Task objective
Copy out each line of the entries below in which the string "subheading" appears.

Exercise input
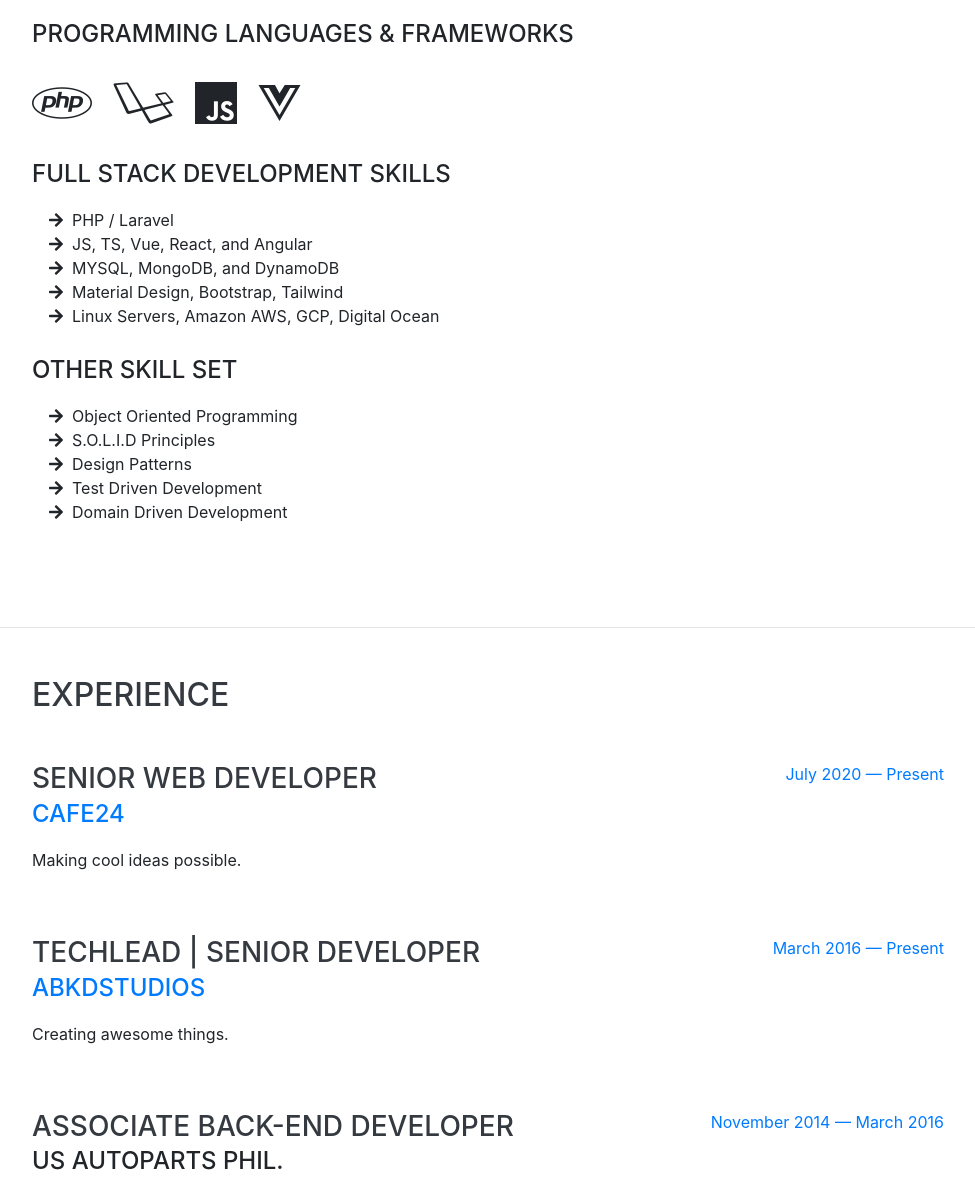
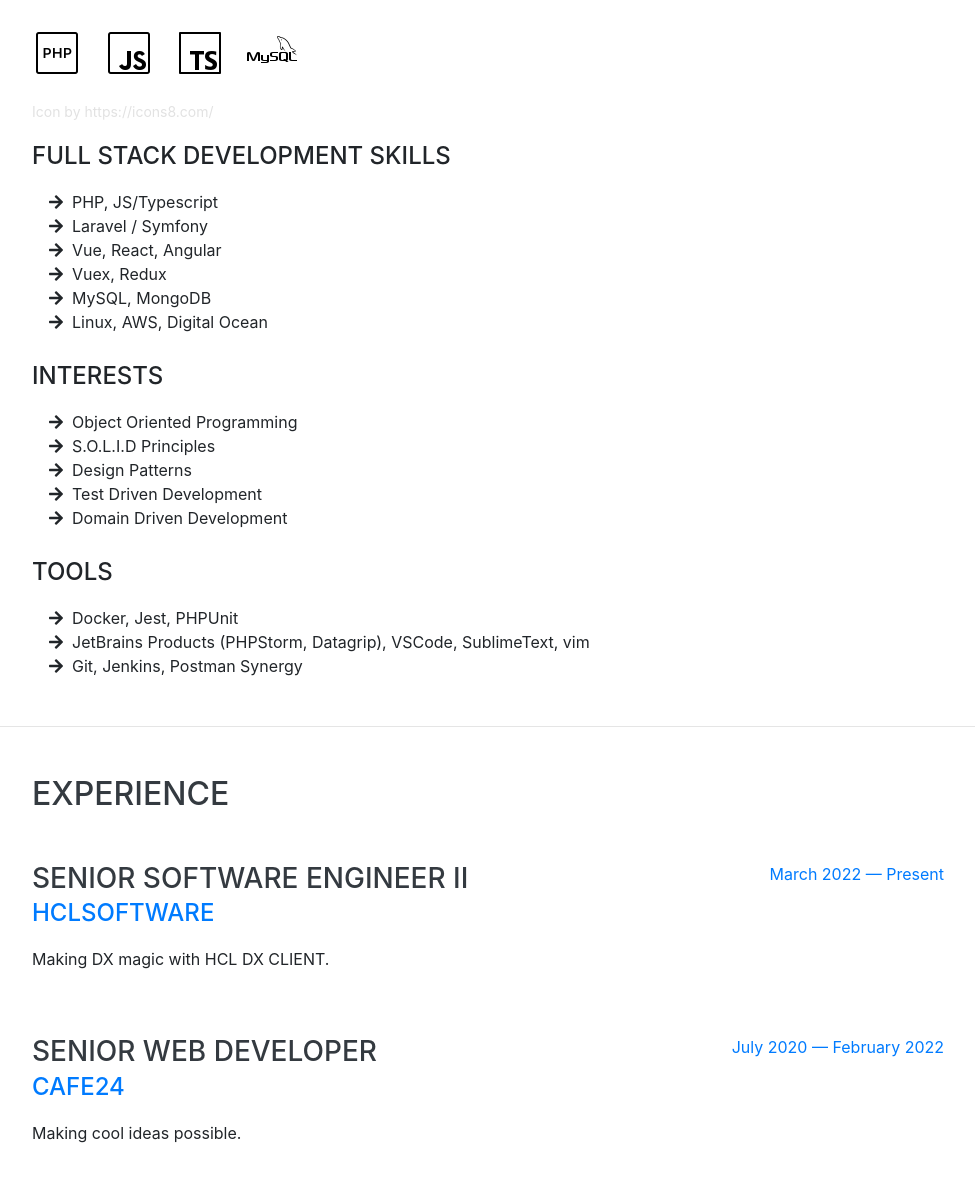
Before and after one commit to besingamkb/besingamkb.github.io, a website with bundled scripts: page index.html in a window 1280 px wide. Shown: the part 974-2156 px from the top of the page, without its empty margins (288-1263 px from the left). Built offline with nearby package versions, Linux system fonts and the light colour scheme; a web font is replaced by a local one.

Commit message:
update icons and details

```diff
--- a/index.html
+++ b/index.html
@@ -119,7 +119,7 @@
         <h1 class="mb-0">Mark Kevin
           <span class="text-danger">Besinga</span>
         </h1>
-        <div class="subheading mb-5">Taytay Rizal, Philippines · +63 998 258 1575 ·
+        <div class="subheading mb-5">Tanza Cavite, Philippines · +63 998 258 1575 ·
           <a href="mailto:besingamkb@gmail.com" class="text-danger">besingamkb@gmail.com</a>
         </div>
         <!-- <p class="lead mb-5">A self-taught full-stack web developer that has a great experience using laravel, Codeigniter and Phalconphp framework for the backend and Vuejs, React and Angular for the frontend. Using LEMP, LAMP on Linux servers is my stacks for servers.</p> -->
@@ -156,12 +156,12 @@
 
         <div class="subheading mb-3">Programming Languages &amp; Frameworks</div>
         <ul class="list-inline dev-icons">
-            <li class="list-inline-item">
+            <!-- <li class="list-inline-item">
                 <i class="fab fa-php"></i>
             </li>
             <li class="list-inline-item">
                 <i class="fab fa-laravel"></i>
-            </li>
+            </li> -->
             <!-- <li class="list-inline-item">
                 <i class="icon-iconfinder_social_media_social_media_logo_codeigniter_1916035"></i>
             </li> -->
@@ -174,13 +174,23 @@
             <!-- <li class="list-inline-item">
                 <i class="fab fa-node-js"></i>
             </li> -->
+            <!-- <li class="list-inline-item">
+              <i class="fab fa-js"></i>
+            </li> -->
             <li class="list-inline-item">
-              <i class="fab fa-js"></i>
+              <img src="img/icons/icons8-php-50.png" alt="PHP">
             </li>
             <li class="list-inline-item">
-              <i class="fab fa-vuejs"></i>
+              <img src="img/icons/icons8-javascript-50.png" alt="Javascript">
+            </li>
+            <li class="list-inline-item">
+              <img src="img/icons/icons8-typescript-50.png" alt="Typescript">
+            </li>
+            <li class="list-inline-item">
+              <img src="img/icons/icons8-mysql-50.png" alt="Typescript">
             </li>
         </ul>
+        <p style="font-size: 14px; color: #e2e2e2;">Icon by https://icons8.com/</p>
 
         <!-- <div class="subheading mb-3">Frontend Programming Languages &amp; Frameworks</div>
         <ul class="list-inline dev-icons">
@@ -270,23 +280,26 @@
         <ul class="fa-ul mb-0">
           <li>
             <i class="fa-li fa fa-arrow-right"></i>
-            PHP / Laravel</li>
+            PHP, JS/Typescript</li>
           <li>
             <i class="fa-li fa fa-arrow-right"></i>
-            JS, TS, Vue, React, and Angular</li>
+            Laravel / Symfony</li>
           <li>
             <i class="fa-li fa fa-arrow-right"></i>
-            MYSQL, MongoDB, and DynamoDB</li>
+            Vue, React, Angular</li>
           <li>
             <i class="fa-li fa fa-arrow-right"></i>
-            Material Design, Bootstrap, Tailwind</li>
+            Vuex, Redux</li>
           <li>
             <i class="fa-li fa fa-arrow-right"></i>
-            Linux Servers, Amazon AWS, GCP, Digital Ocean</li>
+            MySQL, MongoDB</li>
+          <li>
+            <i class="fa-li fa fa-arrow-right"></i>
+            Linux, AWS, Digital Ocean</li>
         </ul>
         <br />
 
-        <div class="subheading mb-3">Other Skill Set</div>
+        <div class="subheading mb-3">Interests</div>
         <ul class="fa-ul mb-0">
           <li>
             <i class="fa-li fa fa-arrow-right"></i>
@@ -304,6 +317,20 @@
             <i class="fa-li fa fa-arrow-right"></i>
             Domain Driven Development</li>
         </ul>
+        <br />
+
+        <div class="subheading mb-3">Tools</div>
+        <ul class="fa-ul mb-0">
+          <li>
+            <i class="fa-li fa fa-arrow-right"></i>
+            Docker, Jest, PHPUnit</li>
+          <li>
+            <i class="fa-li fa fa-arrow-right"></i>
+            JetBrains Products (PHPStorm, Datagrip), VSCode, SublimeText, vim</li>
+          <li>
+            <i class="fa-li fa fa-arrow-right"></i>
+            Git, Jenkins, Postman Synergy</li>
+        </ul>
       </div>
     </section>
 
@@ -315,6 +342,20 @@
 
         <div class="resume-item d-flex flex-column flex-md-row justify-content-between mb-5">
           <div class="resume-content">
+            <h3 class="mb-0">Senior Software Engineer II</h3>
+            <div class="subheading mb-3">
+              <a href="#" target="_blank">HCLSoftware</a>
+            </div>
+            <p>Making DX magic with HCL DX CLIENT.</p>
+          </div>
+          <div class="resume-date text-md-right">
+            <span class="text-primary">March 2022 — Present
+              </span>
+          </div>
+        </div>
+
+        <div class="resume-item d-flex flex-column flex-md-row justify-content-between mb-5">
+          <div class="resume-content">
             <h3 class="mb-0">Senior Web Developer</h3>
             <div class="subheading mb-3">
               <a href="#" target="_blank">Cafe24</a>
@@ -322,7 +363,7 @@
             <p>Making cool ideas possible.</p>
           </div>
           <div class="resume-date text-md-right">
-            <span class="text-primary">July 2020 — Present
+            <span class="text-primary">July 2020 — February 2022
               </span>
           </div>
         </div>
@@ -460,7 +501,7 @@
 
           <div class="resume-content">
             <h3 class="mb-0">Years of experiences</h3>
-            <div class="subheading mb-3">9+ years</div>
+            <div class="subheading mb-3" id="yrs-of-exp">9+ years</div>
           </div>
 
 
@@ -557,6 +598,16 @@
 
   <!-- Custom scripts for this template -->
   <script src="js/resume.min.js"></script>
+  <script>
+    // Select the specific div element
+    const divElement = document.querySelector('#yrs-of-exp');
+
+    // Get the current year
+    const currentYear = new Date().getFullYear();
+
+    // Update the text content with the calculated value
+    divElement.textContent = `${currentYear - 2013}+ years`;
+  </script>
 
 </body>
 
```
Also changed, not shown: img/icons/icons8-javascript-100.png (added), img/icons/icons8-javascript-50.png (added), img/icons/icons8-mysql-100.png (added), img/icons/icons8-mysql-50.png (added), img/icons/icons8-php-100.png (added), img/icons/icons8-php-50.png (added), img/icons/icons8-typescript-100.png (added), img/icons/icons8-typescript-50.png (added), 3 other files.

Written answer
-        <div class="subheading mb-5">Taytay Rizal, Philippines · +63 998 258 1575 ·
+        <div class="subheading mb-5">Tanza Cavite, Philippines · +63 998 258 1575 ·
         <div class="subheading mb-3">Programming Languages &amp; Frameworks</div>
         <!-- <div class="subheading mb-3">Frontend Programming Languages &amp; Frameworks</div>
-        <div class="subheading mb-3">Other Skill Set</div>
+        <div class="subheading mb-3">Interests</div>
+        <div class="subheading mb-3">Tools</div>
+            <div class="subheading mb-3">
             <div class="subheading mb-3">
-            <div class="subheading mb-3">9+ years</div>
+            <div class="subheading mb-3" id="yrs-of-exp">9+ years</div>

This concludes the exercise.